Tally the lines in the listing below that include "Enable". Answer with the count and nothing more.

....

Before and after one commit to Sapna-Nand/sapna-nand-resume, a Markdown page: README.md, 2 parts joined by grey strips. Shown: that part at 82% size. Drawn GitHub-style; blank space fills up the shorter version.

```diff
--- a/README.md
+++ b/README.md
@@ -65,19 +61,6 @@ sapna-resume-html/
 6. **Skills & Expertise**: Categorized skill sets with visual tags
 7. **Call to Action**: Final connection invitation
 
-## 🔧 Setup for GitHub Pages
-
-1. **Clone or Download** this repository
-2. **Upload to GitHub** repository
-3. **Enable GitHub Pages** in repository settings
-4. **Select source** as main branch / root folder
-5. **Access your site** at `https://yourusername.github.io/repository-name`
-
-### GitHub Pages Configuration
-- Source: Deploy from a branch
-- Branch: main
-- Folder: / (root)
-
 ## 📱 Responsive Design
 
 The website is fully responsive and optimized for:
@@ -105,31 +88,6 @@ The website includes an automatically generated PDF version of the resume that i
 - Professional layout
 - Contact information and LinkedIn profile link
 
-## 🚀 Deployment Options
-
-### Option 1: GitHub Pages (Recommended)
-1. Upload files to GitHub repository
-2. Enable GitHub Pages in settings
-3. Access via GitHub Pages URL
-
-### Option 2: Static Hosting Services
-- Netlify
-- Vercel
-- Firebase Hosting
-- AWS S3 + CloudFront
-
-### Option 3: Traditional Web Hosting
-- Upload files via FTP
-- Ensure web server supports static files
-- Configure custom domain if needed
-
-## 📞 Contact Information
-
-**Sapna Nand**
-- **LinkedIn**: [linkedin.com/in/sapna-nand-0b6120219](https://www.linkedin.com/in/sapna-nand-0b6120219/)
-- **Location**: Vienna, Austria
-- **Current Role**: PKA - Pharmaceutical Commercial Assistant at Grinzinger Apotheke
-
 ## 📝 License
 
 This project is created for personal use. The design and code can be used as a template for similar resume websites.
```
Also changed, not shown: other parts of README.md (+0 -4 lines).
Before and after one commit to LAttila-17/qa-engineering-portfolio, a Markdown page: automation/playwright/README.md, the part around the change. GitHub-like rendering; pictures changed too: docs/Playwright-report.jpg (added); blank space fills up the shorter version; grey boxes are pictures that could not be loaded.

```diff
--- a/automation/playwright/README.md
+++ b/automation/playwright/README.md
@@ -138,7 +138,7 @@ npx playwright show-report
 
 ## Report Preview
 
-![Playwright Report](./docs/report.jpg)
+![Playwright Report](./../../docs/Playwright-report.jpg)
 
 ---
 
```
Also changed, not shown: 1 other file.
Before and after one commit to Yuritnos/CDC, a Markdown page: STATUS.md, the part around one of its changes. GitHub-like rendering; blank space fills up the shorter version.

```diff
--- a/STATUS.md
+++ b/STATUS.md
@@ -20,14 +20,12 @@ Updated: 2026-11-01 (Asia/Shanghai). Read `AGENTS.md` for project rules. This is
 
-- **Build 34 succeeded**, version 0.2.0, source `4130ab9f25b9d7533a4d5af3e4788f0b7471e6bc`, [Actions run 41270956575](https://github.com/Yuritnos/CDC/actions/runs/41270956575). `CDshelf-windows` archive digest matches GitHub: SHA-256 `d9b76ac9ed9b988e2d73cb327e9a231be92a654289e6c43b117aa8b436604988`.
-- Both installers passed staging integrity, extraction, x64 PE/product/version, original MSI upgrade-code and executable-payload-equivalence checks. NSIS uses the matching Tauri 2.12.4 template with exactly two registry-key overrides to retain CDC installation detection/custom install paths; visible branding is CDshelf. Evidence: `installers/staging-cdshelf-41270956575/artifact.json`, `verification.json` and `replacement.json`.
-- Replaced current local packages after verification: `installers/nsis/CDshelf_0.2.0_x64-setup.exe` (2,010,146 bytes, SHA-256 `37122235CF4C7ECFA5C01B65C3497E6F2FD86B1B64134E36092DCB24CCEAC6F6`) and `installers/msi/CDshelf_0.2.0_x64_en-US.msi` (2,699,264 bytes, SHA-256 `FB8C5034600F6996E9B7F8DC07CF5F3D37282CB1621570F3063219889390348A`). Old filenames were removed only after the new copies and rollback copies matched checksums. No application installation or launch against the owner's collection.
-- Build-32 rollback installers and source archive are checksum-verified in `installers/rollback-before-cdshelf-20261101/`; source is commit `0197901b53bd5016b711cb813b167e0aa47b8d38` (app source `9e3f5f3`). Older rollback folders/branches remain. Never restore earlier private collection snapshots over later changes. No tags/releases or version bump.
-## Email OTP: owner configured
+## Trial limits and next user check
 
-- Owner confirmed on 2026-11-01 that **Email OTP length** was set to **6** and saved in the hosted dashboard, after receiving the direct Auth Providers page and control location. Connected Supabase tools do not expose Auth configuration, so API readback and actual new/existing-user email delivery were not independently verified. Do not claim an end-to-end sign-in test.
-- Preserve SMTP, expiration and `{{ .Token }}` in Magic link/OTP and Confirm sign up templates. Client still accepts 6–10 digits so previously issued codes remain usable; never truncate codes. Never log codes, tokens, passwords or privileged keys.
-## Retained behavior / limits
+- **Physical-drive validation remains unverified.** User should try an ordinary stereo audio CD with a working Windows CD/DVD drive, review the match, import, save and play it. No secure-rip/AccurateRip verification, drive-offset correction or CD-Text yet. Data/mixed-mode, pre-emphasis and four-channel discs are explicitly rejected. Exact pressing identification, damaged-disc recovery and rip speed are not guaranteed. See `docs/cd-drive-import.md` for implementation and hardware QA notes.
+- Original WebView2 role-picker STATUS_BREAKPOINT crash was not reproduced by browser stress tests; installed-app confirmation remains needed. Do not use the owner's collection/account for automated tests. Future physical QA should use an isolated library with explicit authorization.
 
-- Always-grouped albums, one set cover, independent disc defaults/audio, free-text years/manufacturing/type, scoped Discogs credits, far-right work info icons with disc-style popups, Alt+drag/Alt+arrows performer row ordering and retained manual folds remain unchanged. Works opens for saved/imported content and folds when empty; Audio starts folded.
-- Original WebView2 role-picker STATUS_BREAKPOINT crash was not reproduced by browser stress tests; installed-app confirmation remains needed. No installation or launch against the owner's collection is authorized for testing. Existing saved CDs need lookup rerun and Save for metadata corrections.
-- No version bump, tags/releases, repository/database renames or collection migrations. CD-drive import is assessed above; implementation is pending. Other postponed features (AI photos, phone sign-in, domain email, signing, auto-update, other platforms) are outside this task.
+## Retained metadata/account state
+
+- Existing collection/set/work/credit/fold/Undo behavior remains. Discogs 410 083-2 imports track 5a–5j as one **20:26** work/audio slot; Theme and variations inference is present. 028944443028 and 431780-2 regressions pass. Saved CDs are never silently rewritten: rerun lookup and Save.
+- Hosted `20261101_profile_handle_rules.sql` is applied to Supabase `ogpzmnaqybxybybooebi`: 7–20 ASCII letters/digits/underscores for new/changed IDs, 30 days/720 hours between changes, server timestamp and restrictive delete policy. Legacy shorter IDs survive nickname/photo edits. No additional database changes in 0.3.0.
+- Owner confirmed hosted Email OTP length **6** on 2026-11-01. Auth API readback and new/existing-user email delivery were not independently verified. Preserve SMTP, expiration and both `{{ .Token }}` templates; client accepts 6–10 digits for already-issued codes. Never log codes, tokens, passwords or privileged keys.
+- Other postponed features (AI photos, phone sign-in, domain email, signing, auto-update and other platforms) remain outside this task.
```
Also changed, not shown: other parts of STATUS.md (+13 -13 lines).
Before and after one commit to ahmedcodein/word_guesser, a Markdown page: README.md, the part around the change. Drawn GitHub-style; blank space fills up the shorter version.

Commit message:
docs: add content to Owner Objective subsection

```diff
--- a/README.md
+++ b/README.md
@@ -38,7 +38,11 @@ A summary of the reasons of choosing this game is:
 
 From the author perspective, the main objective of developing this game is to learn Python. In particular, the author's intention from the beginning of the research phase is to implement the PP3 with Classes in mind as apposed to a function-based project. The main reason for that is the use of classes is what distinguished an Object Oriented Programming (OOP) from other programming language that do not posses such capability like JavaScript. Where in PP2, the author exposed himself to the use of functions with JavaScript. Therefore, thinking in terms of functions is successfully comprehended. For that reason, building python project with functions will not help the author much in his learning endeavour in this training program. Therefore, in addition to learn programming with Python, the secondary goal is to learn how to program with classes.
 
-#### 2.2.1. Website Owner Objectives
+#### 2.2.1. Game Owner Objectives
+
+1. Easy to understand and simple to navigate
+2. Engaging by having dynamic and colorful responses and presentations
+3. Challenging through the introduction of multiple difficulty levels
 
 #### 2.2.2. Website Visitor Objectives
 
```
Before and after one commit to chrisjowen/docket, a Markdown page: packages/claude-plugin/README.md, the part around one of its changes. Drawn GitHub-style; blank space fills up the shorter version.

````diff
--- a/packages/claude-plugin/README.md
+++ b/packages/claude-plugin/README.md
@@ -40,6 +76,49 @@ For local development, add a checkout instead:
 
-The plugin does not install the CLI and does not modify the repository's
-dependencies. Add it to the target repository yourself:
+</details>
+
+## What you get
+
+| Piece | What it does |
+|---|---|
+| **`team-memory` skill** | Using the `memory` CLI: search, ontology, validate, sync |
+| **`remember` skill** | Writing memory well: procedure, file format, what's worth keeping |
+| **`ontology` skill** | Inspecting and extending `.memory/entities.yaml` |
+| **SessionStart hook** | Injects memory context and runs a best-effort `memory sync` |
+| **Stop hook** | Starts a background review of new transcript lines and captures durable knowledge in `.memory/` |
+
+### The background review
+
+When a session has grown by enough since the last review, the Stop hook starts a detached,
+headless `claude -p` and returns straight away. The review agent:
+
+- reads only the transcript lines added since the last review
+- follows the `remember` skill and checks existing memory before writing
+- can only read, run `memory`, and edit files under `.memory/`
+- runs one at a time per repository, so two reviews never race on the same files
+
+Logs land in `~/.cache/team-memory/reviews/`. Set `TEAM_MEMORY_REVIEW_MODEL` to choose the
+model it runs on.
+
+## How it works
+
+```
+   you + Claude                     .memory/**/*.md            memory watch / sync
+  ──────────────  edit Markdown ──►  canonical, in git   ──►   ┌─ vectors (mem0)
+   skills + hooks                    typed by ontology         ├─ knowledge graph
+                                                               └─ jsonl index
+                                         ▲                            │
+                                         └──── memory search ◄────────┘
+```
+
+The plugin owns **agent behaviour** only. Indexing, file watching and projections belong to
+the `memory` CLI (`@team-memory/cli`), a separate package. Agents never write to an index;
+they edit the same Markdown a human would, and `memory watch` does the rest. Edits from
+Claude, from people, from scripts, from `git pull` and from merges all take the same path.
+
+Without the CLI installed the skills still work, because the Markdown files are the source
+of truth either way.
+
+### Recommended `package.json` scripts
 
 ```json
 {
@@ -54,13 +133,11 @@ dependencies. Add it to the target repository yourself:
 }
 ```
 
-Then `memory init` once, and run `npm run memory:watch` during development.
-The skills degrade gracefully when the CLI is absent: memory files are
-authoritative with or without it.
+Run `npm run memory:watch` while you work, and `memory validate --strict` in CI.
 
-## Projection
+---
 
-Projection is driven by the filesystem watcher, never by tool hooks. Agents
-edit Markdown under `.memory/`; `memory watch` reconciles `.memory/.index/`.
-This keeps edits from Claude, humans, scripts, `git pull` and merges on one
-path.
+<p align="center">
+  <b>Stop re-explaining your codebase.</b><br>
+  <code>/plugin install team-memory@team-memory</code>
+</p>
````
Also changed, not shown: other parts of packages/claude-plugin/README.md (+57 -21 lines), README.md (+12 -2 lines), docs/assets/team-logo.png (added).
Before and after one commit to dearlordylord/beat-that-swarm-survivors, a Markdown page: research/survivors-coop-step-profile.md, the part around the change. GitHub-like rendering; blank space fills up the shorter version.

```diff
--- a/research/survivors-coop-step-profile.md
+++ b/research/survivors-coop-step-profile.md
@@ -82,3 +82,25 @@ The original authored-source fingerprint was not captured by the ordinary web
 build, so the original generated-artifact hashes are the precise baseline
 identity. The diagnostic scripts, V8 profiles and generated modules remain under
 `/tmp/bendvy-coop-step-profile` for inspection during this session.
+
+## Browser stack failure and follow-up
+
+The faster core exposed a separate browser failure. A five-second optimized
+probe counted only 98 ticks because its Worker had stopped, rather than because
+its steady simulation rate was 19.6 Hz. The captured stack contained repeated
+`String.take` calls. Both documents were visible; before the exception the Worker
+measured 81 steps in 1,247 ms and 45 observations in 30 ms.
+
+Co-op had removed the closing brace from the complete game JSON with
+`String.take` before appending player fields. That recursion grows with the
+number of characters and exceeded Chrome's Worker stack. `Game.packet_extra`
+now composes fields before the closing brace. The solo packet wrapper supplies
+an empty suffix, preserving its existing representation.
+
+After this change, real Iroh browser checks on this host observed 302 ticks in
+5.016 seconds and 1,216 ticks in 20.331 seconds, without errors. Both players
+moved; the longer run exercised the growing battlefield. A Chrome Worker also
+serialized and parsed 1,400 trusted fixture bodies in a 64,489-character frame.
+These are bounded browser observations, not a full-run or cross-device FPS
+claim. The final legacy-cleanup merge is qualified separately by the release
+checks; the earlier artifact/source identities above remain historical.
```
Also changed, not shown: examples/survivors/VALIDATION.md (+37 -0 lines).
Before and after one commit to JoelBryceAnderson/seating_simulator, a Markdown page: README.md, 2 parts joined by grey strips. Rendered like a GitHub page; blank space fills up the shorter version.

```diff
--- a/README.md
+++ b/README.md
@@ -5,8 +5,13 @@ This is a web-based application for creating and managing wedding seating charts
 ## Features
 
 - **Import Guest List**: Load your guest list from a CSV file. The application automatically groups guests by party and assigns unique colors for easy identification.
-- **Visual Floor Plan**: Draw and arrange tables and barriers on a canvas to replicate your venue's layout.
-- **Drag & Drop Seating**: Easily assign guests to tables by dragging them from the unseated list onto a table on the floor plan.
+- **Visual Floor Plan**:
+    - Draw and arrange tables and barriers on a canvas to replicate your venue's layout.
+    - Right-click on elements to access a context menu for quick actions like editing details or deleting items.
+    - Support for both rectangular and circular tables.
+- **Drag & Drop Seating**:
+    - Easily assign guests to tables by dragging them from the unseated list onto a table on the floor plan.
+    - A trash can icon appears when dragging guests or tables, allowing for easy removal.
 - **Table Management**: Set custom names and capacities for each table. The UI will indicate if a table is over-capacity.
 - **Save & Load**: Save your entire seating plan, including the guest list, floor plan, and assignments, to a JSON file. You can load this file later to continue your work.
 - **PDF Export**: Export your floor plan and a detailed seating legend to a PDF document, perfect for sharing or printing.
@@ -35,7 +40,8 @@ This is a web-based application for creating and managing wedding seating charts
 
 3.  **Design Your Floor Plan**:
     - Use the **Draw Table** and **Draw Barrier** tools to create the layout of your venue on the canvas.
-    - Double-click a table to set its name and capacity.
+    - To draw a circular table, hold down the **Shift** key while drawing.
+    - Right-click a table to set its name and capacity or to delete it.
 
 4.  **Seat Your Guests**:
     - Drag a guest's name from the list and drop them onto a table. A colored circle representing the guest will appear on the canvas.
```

....

Your solution >> 2